"According to His Deeds"
In this passage Paul is accused of teaching salvation by works. Notice in the seventh verse, when he starts to explain: "To them that by patience in well-doing seek for glory and honor and incorruption, eternal life." Some say Paul there teaches that if a man does a certain kind of work, he will have eternal life. But I answer, note the following points.
In the first place, even before looking at the passage before us, this could not be possible, for Paul says, "By the works of the law shall no flesh be justified in his sight" (3:20). And again, "But to him that worketh not, but believeth on him that justifieth the ungodly, his faith is reckoned for righteousness" (4:5). Paul never taught salvation, or justification by works.
Nevertheless, from the phrase in the seventh verse, "Patience in well-doing," comes the question, "what is well-doing?" In every age of man God has revealed certain truth, and obedience to that truth in that age constituted well-doing. Paul here is not dealing with simply one age - the age of grace, the age of law, or any other age. He is laying down an eternal principle by which God is going to judge men in all ages, and he says: "To them that by patience in well-doing seek for glory and honor and incorruption, eternal life." Let us go back to the age of conscience, and see what is well-doing . Genesis 4:3-7: "If thou doest well" - the same expression. "If thou doest not well, sin coucheth at the door." Abel brought the sacrifice of an animal: Cain did not. God said one man did well; the other man did not. Well-doing in that age was bringing the appointed sacrifice. In the words of 1 John 3:12, Cain is condemned "because his works were evil." So, well-doing back there was bring the sacrifice that God appointed. The age of law required that they keep God's law, and if they broke it, bring a sacrifice.
What is well-doing in this age?

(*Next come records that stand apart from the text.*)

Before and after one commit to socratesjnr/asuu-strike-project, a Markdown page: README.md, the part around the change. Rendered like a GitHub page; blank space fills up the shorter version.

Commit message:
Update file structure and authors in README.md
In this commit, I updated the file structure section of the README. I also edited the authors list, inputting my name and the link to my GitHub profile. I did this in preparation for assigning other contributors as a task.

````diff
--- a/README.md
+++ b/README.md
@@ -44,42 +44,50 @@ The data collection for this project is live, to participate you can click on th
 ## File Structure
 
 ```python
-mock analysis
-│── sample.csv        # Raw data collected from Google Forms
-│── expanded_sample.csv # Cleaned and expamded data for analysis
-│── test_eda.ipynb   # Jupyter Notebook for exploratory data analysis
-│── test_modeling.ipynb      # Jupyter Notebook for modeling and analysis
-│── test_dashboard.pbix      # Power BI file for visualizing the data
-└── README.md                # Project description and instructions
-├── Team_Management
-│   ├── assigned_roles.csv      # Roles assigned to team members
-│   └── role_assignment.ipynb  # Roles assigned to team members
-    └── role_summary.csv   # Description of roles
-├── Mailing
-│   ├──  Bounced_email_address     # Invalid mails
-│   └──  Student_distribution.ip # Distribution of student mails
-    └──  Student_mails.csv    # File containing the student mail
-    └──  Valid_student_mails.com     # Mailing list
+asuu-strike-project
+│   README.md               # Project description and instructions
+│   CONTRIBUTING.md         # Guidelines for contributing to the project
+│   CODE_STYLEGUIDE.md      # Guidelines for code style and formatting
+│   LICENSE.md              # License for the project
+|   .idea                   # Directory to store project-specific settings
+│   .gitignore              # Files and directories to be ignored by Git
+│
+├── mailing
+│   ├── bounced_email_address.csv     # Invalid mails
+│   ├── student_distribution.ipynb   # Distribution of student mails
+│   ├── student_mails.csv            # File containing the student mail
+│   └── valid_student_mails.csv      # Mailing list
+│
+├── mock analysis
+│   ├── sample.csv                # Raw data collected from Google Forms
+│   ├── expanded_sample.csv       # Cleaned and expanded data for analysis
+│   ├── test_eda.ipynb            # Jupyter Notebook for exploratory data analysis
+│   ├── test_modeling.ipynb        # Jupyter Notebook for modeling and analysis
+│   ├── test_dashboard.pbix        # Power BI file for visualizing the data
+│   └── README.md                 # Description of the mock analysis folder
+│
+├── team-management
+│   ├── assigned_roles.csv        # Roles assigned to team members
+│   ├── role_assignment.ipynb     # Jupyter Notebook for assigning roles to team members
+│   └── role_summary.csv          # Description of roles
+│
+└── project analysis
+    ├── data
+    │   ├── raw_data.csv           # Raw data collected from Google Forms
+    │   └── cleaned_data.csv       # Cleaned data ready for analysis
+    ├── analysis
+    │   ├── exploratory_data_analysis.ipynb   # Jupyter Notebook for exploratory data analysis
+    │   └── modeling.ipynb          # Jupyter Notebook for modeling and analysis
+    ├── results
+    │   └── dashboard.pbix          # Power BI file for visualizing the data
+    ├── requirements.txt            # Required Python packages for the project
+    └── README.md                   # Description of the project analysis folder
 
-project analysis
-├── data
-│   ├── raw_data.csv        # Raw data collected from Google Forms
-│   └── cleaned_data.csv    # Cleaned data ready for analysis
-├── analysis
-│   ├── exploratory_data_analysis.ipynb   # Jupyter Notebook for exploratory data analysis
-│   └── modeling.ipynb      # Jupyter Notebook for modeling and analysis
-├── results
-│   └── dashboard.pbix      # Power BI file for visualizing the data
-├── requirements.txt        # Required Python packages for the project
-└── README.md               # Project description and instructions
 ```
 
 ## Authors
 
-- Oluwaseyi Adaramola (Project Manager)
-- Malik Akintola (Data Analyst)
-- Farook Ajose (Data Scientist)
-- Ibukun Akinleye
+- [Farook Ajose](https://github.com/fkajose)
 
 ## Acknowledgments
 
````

Well-doing in this age is believing on the name of the Son of God. "What must we do, that we may work the works of God? Jesus answered and said unto them, "This is the work of God, that ye believe on him whom he hath sent" (John 6:28-29). Now if you want to do well in God's sight in this age, believe on the Son of God. That is well-doing.
When the end comes and God judges men, He is going to judge them by their life attitude, their heart attitude toward the truth in the age in which they lived. This is a general principle which is not confined to one dispensation at all, but is applicable down through the ages.
When God reveals a certain truth in a certain age, there are two classes that emerge. One class is obedient to the truth, and the other is rebellious. For them that rebel there shall be "wrath and indignation" from God's side (v. 8); "tribulation and anguish" on man's side (v. 9). This will be true for "the Jew first, and also the Greek." That is an awful priority, isn't it? Did you ever think of it? What was the Jew morally? He said, "I am first." and he was first, too. But in a larger sense than he ever dreamed of! For if God would render to him first from the standpoint of righteousness, He would also render to him first from the standpoint of responsibility. Revelation of truth determines priority in the mind of God. On the positive side the principle of judgment follows the same order (v. 10).
~Alva J. McClain~
(continued with # 22 - "No Respect of Persons")